▸ **DIRECTIONS FOR THIS TASK**: Look through the data below for the string "BFGS", and copy every line where it turns up.

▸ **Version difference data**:
■ ■ ■ ■
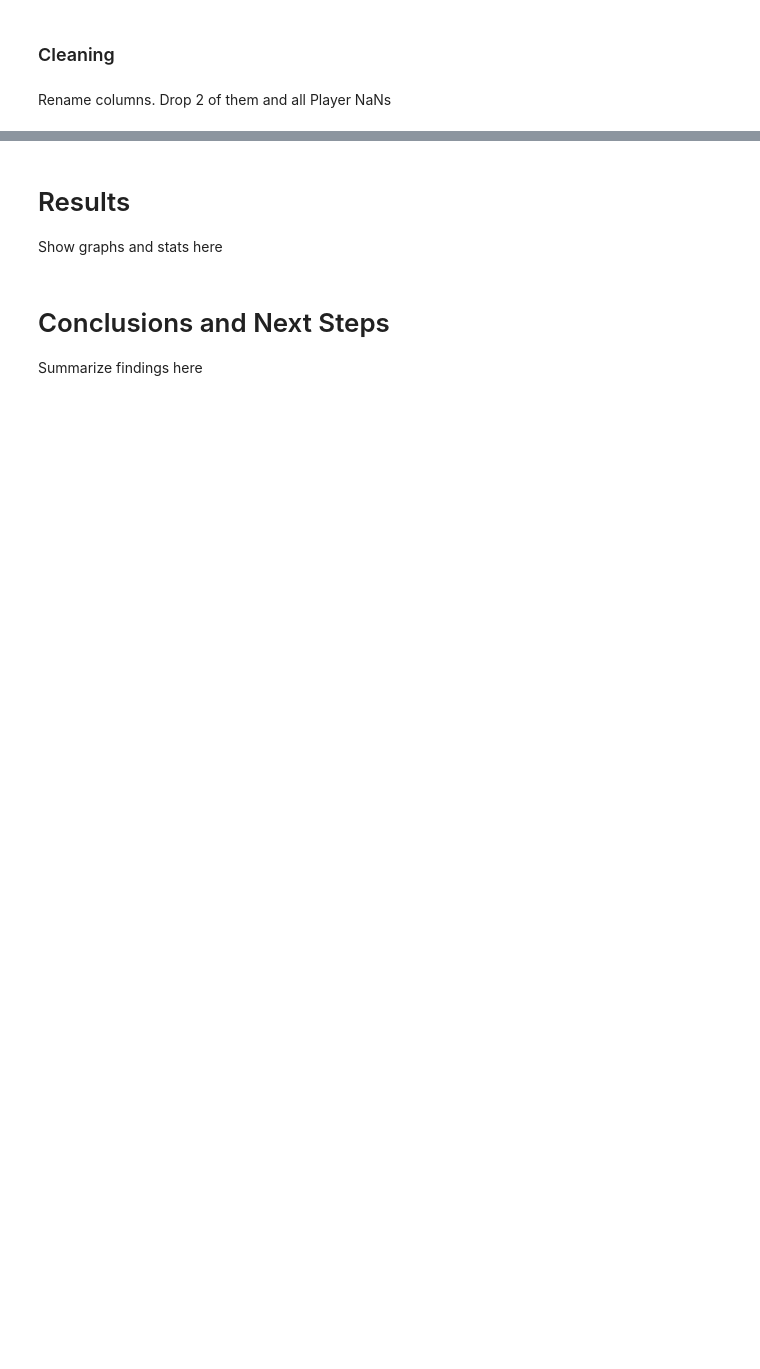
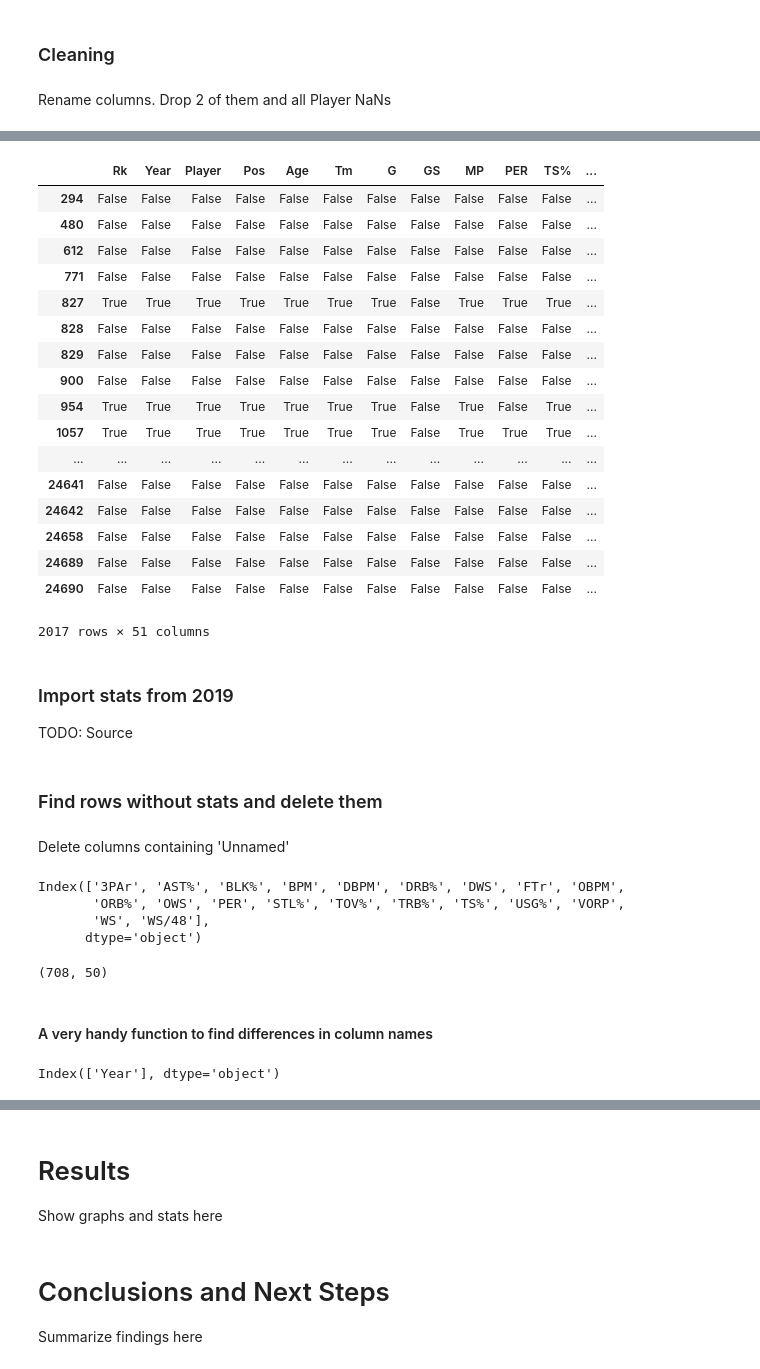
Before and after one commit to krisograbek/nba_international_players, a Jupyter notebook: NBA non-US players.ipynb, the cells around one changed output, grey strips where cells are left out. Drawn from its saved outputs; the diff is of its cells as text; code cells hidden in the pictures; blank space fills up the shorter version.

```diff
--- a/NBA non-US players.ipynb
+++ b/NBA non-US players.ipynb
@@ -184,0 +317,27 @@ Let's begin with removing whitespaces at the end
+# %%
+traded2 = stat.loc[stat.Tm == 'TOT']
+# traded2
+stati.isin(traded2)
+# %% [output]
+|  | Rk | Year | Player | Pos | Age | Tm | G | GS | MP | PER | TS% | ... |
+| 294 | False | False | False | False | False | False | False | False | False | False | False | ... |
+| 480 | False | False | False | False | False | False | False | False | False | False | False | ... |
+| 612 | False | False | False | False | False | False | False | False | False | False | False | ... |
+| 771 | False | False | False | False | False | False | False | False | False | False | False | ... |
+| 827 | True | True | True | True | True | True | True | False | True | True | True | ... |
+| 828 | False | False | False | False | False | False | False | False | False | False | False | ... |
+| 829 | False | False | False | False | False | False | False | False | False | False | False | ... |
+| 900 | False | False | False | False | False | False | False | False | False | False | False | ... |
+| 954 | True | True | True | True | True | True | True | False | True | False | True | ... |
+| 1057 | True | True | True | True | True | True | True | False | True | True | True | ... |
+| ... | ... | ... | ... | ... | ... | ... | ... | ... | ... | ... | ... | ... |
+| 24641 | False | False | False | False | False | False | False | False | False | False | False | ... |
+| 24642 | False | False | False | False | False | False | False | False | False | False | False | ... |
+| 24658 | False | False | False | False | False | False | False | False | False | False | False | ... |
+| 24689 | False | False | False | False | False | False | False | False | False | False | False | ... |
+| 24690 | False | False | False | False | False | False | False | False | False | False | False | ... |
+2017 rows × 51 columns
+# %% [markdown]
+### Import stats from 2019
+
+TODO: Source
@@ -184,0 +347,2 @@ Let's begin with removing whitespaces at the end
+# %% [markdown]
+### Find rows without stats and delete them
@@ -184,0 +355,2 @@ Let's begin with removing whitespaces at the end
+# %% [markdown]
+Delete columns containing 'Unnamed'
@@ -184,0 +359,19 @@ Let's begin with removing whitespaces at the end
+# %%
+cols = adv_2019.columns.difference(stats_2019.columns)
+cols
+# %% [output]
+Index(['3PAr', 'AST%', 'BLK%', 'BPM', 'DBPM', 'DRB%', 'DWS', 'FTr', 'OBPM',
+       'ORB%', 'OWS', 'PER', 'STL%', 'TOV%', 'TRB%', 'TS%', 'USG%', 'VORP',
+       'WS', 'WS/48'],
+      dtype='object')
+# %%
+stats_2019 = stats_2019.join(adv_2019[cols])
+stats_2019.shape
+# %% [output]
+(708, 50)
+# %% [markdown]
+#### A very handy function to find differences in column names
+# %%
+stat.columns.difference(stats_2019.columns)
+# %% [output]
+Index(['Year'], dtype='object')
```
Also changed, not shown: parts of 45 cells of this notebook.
■ ■ ■ ■
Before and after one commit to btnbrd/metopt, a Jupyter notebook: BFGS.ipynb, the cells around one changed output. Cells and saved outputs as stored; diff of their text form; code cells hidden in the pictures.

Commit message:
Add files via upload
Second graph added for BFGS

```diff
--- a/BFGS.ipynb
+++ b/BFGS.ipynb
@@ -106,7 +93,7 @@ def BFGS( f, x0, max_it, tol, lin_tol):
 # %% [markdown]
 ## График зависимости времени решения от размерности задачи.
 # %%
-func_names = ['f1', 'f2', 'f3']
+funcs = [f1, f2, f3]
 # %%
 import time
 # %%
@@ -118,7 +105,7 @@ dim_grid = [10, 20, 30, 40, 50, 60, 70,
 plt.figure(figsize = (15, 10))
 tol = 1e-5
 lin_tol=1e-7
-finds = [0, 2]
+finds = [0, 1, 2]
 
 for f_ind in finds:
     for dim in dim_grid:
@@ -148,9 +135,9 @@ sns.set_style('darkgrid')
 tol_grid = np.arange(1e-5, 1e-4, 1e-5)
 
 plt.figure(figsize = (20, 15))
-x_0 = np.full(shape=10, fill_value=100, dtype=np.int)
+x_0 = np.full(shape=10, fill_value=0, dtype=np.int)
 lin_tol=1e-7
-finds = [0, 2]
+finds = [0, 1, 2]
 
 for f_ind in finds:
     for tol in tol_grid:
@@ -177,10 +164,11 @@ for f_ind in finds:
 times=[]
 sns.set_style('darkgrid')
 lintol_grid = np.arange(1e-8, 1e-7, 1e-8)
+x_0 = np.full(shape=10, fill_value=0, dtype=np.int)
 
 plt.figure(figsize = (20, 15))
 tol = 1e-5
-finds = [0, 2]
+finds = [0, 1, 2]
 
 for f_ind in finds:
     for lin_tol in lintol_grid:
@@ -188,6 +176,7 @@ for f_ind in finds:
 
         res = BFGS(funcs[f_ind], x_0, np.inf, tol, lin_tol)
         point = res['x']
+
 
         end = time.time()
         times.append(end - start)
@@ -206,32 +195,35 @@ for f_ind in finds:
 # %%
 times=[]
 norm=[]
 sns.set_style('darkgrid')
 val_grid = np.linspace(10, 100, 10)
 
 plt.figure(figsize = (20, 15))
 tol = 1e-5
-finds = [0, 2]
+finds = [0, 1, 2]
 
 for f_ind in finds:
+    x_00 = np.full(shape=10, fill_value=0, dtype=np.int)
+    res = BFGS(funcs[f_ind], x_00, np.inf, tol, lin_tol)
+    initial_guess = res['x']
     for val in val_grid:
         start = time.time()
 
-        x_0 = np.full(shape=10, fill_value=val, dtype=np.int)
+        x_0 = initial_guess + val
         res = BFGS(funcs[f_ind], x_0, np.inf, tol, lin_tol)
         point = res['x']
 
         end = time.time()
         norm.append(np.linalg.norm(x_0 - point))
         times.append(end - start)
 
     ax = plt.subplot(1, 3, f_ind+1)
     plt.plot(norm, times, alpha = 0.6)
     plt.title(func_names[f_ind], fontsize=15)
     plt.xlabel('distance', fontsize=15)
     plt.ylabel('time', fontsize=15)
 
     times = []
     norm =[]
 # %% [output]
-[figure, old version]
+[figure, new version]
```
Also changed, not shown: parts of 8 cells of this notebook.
■ ■ ■ ■
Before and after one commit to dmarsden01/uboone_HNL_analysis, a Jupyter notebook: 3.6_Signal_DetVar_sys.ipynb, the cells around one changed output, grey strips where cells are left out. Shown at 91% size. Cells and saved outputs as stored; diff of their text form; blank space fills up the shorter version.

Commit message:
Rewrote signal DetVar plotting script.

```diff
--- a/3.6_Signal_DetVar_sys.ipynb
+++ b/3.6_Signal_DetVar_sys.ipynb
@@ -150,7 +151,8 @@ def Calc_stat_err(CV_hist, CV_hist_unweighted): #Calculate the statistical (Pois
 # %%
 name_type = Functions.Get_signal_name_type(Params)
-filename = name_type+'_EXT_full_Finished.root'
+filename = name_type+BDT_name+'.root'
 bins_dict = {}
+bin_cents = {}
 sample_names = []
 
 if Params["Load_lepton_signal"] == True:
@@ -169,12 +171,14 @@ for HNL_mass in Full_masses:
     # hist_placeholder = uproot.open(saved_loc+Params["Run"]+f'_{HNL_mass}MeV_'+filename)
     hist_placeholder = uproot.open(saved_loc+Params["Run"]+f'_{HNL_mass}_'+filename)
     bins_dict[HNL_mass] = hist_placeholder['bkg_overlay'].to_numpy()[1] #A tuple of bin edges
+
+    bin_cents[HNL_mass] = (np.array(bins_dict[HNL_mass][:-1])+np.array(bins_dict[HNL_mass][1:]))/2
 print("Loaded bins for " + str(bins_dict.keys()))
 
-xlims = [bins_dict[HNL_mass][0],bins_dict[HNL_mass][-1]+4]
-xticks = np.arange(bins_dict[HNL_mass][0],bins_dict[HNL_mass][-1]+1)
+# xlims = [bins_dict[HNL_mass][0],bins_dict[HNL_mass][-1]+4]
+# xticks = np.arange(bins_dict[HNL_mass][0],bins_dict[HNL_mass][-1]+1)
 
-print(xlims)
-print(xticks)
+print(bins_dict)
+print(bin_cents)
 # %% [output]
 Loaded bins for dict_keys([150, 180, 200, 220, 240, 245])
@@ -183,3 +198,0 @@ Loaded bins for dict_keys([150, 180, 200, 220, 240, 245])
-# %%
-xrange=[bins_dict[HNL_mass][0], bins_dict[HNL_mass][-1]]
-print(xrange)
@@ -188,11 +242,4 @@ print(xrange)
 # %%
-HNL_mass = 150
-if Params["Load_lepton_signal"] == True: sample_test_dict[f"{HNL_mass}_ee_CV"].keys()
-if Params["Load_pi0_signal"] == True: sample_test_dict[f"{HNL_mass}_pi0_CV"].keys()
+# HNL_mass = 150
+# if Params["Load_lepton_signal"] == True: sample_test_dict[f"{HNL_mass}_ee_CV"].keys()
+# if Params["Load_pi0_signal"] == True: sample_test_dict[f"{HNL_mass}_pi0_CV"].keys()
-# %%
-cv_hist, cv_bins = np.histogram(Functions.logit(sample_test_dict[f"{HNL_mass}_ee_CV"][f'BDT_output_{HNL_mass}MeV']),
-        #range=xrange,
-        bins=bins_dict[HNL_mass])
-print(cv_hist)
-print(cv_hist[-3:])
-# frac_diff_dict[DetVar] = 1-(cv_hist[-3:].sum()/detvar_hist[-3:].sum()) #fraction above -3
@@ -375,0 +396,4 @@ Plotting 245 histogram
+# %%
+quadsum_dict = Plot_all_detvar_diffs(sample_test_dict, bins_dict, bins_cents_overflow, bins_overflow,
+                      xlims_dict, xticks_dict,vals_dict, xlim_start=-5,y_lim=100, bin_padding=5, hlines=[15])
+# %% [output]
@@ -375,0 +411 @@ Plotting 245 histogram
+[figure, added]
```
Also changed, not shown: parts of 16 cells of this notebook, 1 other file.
■ ■ ■ ■
▸ **RESULT OF THIS TASK**:
Before and after one commit to btnbrd/metopt, a Jupyter notebook: BFGS.ipynb, the cells around one changed output. Cells and saved outputs as stored; diff of their text form; code cells hidden in the pictures.
Second graph added for BFGS
--- a/BFGS.ipynb
+++ b/BFGS.ipynb
@@ -106,7 +93,7 @@ def BFGS( f, x0, max_it, tol, lin_tol):
         res = BFGS(funcs[f_ind], x_0, np.inf, tol, lin_tol)
+    res = BFGS(funcs[f_ind], x_00, np.inf, tol, lin_tol)
         res = BFGS(funcs[f_ind], x_0, np.inf, tol, lin_tol)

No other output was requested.